* EXERCISE GOAL
Your answer should reproduce every line of the material in which the word "export" occurs.
# # # # #
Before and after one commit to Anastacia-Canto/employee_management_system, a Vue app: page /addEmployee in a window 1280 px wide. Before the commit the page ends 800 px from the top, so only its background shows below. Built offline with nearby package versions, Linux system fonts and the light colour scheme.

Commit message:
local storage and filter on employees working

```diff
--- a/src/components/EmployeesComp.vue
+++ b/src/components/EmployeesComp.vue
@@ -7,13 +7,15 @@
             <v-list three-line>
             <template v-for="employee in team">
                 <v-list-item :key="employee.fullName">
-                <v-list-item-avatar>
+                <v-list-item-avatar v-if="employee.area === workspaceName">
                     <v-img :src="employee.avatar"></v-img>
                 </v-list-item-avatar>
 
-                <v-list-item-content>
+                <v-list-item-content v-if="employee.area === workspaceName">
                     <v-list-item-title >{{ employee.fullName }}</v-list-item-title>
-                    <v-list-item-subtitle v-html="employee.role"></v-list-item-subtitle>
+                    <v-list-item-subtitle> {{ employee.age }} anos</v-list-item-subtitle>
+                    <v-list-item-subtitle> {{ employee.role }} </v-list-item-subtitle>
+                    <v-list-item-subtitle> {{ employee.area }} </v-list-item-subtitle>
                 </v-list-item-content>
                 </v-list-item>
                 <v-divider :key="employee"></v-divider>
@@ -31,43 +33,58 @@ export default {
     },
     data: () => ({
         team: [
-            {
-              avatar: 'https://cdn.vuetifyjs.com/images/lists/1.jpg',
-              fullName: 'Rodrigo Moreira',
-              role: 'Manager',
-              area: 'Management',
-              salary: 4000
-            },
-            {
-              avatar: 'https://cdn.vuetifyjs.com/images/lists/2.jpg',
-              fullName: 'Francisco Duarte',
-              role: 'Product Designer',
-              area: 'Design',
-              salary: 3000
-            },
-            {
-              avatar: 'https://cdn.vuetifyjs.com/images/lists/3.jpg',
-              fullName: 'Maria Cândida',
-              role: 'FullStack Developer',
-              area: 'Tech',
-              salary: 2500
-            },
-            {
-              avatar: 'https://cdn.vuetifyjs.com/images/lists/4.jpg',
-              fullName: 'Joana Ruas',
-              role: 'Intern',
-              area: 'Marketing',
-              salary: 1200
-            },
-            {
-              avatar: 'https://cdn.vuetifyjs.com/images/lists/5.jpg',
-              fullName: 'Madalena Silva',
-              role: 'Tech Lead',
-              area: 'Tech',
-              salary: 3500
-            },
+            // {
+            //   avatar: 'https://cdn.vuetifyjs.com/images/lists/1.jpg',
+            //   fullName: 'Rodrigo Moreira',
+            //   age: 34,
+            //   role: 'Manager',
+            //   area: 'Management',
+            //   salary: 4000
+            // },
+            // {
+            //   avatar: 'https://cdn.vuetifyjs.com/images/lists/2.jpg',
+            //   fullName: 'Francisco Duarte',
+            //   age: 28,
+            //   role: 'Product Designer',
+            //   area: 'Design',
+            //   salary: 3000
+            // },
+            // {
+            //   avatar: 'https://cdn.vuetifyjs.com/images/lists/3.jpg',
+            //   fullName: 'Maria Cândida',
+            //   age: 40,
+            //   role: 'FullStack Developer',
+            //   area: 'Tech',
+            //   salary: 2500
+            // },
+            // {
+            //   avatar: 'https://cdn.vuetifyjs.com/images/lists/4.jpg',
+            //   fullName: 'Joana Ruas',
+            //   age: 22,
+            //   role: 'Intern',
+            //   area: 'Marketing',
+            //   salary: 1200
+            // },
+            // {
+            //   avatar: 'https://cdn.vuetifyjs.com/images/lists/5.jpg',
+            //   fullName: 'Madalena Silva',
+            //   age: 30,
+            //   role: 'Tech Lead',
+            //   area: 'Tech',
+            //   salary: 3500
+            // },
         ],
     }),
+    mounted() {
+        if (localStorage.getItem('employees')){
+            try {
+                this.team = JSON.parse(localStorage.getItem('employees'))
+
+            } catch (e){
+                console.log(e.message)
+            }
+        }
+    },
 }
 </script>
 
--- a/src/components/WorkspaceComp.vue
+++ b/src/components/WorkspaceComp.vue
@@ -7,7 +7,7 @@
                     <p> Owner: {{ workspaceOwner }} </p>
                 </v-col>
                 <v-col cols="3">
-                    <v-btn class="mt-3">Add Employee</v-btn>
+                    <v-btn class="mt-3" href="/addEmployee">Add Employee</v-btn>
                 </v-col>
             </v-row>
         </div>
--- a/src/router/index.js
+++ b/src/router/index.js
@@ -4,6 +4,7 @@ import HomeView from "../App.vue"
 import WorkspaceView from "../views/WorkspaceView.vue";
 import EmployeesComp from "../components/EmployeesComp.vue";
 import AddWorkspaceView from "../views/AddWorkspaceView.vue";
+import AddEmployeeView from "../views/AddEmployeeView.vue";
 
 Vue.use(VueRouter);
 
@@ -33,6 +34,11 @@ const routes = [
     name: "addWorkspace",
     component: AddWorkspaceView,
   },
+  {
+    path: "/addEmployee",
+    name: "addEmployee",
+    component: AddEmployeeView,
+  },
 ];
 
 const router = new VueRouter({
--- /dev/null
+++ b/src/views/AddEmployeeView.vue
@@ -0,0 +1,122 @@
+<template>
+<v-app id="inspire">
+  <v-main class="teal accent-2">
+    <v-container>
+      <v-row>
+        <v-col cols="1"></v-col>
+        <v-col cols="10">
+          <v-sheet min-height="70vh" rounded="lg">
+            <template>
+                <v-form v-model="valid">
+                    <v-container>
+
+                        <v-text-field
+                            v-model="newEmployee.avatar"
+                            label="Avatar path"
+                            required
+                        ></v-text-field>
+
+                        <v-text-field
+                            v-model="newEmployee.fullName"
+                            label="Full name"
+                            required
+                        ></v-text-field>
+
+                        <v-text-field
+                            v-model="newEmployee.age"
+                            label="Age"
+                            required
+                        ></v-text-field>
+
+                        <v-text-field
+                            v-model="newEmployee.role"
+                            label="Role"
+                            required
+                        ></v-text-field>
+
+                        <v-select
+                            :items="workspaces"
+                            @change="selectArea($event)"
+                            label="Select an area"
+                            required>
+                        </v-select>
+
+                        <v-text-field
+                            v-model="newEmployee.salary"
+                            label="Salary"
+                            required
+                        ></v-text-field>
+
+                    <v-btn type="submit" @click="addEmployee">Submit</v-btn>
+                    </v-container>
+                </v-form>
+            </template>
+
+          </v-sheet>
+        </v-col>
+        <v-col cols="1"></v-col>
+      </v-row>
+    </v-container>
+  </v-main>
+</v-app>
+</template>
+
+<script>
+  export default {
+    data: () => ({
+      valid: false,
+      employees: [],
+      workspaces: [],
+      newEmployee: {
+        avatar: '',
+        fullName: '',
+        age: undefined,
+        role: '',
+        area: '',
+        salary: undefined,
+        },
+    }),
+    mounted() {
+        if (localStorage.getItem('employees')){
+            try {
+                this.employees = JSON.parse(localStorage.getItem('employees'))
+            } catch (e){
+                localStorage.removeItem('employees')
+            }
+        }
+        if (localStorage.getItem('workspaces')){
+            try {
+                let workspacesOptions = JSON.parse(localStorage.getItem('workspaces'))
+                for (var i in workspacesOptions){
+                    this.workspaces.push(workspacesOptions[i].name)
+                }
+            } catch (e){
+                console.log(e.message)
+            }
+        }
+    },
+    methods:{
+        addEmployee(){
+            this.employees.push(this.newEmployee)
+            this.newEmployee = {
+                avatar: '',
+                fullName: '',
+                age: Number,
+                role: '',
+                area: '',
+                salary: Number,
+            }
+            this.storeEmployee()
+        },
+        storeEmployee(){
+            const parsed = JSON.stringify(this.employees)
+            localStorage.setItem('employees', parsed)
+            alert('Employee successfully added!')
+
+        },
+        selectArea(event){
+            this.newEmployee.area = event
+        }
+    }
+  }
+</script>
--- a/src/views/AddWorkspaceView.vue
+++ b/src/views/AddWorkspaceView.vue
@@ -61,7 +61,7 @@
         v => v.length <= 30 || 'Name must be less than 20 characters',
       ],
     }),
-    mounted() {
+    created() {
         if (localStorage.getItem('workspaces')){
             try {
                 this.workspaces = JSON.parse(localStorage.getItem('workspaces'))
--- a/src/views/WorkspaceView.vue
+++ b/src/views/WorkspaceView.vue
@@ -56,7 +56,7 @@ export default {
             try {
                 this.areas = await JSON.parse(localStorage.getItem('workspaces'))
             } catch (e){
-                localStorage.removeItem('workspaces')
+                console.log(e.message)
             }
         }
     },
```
# # # # #
* RESPONSE TO THIS EXERCISE
@@ -31,43 +33,58 @@ export default {
+  export default {
@@ -56,7 +56,7 @@ export default {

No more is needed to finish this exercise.